Exercise input
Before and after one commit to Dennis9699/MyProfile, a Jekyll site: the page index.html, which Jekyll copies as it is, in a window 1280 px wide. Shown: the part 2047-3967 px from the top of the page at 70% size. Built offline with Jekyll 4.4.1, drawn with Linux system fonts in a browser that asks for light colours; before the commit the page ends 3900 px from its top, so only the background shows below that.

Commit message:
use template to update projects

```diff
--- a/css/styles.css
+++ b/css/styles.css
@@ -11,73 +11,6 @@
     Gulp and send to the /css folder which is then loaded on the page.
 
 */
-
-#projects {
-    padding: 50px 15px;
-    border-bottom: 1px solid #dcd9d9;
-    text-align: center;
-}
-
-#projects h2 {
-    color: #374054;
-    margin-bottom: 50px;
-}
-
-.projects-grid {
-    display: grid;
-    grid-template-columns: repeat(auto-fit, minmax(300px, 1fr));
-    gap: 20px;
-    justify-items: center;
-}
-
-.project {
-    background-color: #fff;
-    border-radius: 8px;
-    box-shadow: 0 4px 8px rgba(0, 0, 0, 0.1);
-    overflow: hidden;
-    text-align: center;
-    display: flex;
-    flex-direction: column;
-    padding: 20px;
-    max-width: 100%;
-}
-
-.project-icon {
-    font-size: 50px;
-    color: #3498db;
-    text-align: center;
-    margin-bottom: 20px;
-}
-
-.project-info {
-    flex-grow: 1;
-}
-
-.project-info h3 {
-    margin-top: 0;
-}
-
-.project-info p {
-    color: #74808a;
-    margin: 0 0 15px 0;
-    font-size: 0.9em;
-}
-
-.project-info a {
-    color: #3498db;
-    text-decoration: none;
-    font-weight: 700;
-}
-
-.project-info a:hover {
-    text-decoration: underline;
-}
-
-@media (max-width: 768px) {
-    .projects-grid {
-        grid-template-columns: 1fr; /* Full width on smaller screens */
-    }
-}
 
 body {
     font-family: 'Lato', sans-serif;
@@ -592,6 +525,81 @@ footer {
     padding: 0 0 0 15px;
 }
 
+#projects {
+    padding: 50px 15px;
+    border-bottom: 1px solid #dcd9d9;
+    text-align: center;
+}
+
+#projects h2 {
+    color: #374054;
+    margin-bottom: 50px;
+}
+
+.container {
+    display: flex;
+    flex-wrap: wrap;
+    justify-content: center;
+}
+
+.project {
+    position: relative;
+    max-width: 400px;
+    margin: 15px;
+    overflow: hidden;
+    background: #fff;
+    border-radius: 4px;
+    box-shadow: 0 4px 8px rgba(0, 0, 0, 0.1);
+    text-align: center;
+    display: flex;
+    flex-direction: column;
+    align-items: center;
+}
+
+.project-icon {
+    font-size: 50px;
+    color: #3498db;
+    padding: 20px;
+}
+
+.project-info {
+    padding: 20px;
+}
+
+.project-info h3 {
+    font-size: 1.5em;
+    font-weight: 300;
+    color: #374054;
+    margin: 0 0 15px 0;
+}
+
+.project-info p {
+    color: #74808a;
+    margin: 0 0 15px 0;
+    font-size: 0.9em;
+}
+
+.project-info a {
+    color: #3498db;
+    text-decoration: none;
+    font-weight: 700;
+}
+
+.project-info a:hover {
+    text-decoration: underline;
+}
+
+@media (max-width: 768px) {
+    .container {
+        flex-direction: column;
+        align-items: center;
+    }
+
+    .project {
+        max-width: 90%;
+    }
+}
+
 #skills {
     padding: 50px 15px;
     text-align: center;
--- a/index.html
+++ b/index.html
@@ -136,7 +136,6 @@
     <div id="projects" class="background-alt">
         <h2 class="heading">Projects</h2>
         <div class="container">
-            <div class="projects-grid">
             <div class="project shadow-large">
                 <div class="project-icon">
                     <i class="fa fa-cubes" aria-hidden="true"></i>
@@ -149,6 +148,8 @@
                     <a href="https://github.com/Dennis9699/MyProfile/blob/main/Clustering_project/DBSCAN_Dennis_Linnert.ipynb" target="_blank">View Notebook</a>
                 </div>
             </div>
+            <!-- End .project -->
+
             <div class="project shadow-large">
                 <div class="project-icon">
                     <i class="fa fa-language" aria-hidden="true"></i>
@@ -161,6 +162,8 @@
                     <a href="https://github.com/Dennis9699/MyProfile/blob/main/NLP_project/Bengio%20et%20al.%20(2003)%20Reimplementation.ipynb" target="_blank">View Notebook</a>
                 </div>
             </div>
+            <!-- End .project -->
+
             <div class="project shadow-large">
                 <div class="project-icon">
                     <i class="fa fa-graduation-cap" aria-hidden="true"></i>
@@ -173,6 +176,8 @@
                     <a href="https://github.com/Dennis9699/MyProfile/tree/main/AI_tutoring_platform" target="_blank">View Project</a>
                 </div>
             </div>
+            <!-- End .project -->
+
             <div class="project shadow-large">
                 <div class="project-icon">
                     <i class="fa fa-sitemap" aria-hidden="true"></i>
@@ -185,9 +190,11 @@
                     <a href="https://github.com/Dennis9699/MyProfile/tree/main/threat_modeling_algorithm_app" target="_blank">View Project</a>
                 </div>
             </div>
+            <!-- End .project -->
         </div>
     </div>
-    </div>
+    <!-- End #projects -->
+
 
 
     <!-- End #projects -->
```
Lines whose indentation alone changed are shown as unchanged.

Assigned task
Repeat all the records. Match each line exactly.

Exercise output
Before and after one commit to Dennis9699/MyProfile, a Jekyll site: the page index.html, which Jekyll copies as it is, in a window 1280 px wide. Shown: the part 2047-3967 px from the top of the page at 70% size. Built offline with Jekyll 4.4.1, drawn with Linux system fonts in a browser that asks for light colours; before the commit the page ends 3900 px from its top, so only the background shows below that.

Commit message:
use template to update projects

```diff
--- a/css/styles.css
+++ b/css/styles.css
@@ -11,73 +11,6 @@
     Gulp and send to the /css folder which is then loaded on the page.
 
 */
-
-#projects {
-    padding: 50px 15px;
-    border-bottom: 1px solid #dcd9d9;
-    text-align: center;
-}
-
-#projects h2 {
-    color: #374054;
-    margin-bottom: 50px;
-}
-
-.projects-grid {
-    display: grid;
-    grid-template-columns: repeat(auto-fit, minmax(300px, 1fr));
-    gap: 20px;
-    justify-items: center;
-}
-
-.project {
-    background-color: #fff;
-    border-radius: 8px;
-    box-shadow: 0 4px 8px rgba(0, 0, 0, 0.1);
-    overflow: hidden;
-    text-align: center;
-    display: flex;
-    flex-direction: column;
-    padding: 20px;
-    max-width: 100%;
-}
-
-.project-icon {
-    font-size: 50px;
-    color: #3498db;
-    text-align: center;
-    margin-bottom: 20px;
-}
-
-.project-info {
-    flex-grow: 1;
-}
-
-.project-info h3 {
-    margin-top: 0;
-}
-
-.project-info p {
-    color: #74808a;
-    margin: 0 0 15px 0;
-    font-size: 0.9em;
-}
-
-.project-info a {
-    color: #3498db;
-    text-decoration: none;
-    font-weight: 700;
-}
-
-.project-info a:hover {
-    text-decoration: underline;
-}
-
-@media (max-width: 768px) {
-    .projects-grid {
-        grid-template-columns: 1fr; /* Full width on smaller screens */
-    }
-}
 
 body {
     font-family: 'Lato', sans-serif;
@@ -592,6 +525,81 @@ footer {
     padding: 0 0 0 15px;
 }
 
+#projects {
+    padding: 50px 15px;
+    border-bottom: 1px solid #dcd9d9;
+    text-align: center;
+}
+
+#projects h2 {
+    color: #374054;
+    margin-bottom: 50px;
+}
+
+.container {
+    display: flex;
+    flex-wrap: wrap;
+    justify-content: center;
+}
+
+.project {
+    position: relative;
+    max-width: 400px;
+    margin: 15px;
+    overflow: hidden;
+    background: #fff;
+    border-radius: 4px;
+    box-shadow: 0 4px 8px rgba(0, 0, 0, 0.1);
+    text-align: center;
+    display: flex;
+    flex-direction: column;
+    align-items: center;
+}
+
+.project-icon {
+    font-size: 50px;
+    color: #3498db;
+    padding: 20px;
+}
+
+.project-info {
+    padding: 20px;
+}
+
+.project-info h3 {
+    font-size: 1.5em;
+    font-weight: 300;
+    color: #374054;
+    margin: 0 0 15px 0;
+}
+
+.project-info p {
+    color: #74808a;
+    margin: 0 0 15px 0;
+    font-size: 0.9em;
+}
+
+.project-info a {
+    color: #3498db;
+    text-decoration: none;
+    font-weight: 700;
+}
+
+.project-info a:hover {
+    text-decoration: underline;
+}
+
+@media (max-width: 768px) {
+    .container {
+        flex-direction: column;
+        align-items: center;
+    }
+
+    .project {
+        max-width: 90%;
+    }
+}
+
 #skills {
     padding: 50px 15px;
     text-align: center;
--- a/index.html
+++ b/index.html
@@ -136,7 +136,6 @@
     <div id="projects" class="background-alt">
         <h2 class="heading">Projects</h2>
         <div class="container">
-            <div class="projects-grid">
             <div class="project shadow-large">
                 <div class="project-icon">
                     <i class="fa fa-cubes" aria-hidden="true"></i>
@@ -149,6 +148,8 @@
                     <a href="https://github.com/Dennis9699/MyProfile/blob/main/Clustering_project/DBSCAN_Dennis_Linnert.ipynb" target="_blank">View Notebook</a>
                 </div>
             </div>
+            <!-- End .project -->
+
             <div class="project shadow-large">
                 <div class="project-icon">
                     <i class="fa fa-language" aria-hidden="true"></i>
@@ -161,6 +162,8 @@
                     <a href="https://github.com/Dennis9699/MyProfile/blob/main/NLP_project/Bengio%20et%20al.%20(2003)%20Reimplementation.ipynb" target="_blank">View Notebook</a>
                 </div>
             </div>
+            <!-- End .project -->
+
             <div class="project shadow-large">
                 <div class="project-icon">
                     <i class="fa fa-graduation-cap" aria-hidden="true"></i>
@@ -173,6 +176,8 @@
                     <a href="https://github.com/Dennis9699/MyProfile/tree/main/AI_tutoring_platform" target="_blank">View Project</a>
                 </div>
             </div>
+            <!-- End .project -->
+
             <div class="project shadow-large">
                 <div class="project-icon">
                     <i class="fa fa-sitemap" aria-hidden="true"></i>
@@ -185,9 +190,11 @@
                     <a href="https://github.com/Dennis9699/MyProfile/tree/main/threat_modeling_algorithm_app" target="_blank">View Project</a>
                 </div>
             </div>
+            <!-- End .project -->
         </div>
     </div>
-    </div>
+    <!-- End #projects -->
+
 
 
     <!-- End #projects -->
```
Lines whose indentation alone changed are shown as unchanged.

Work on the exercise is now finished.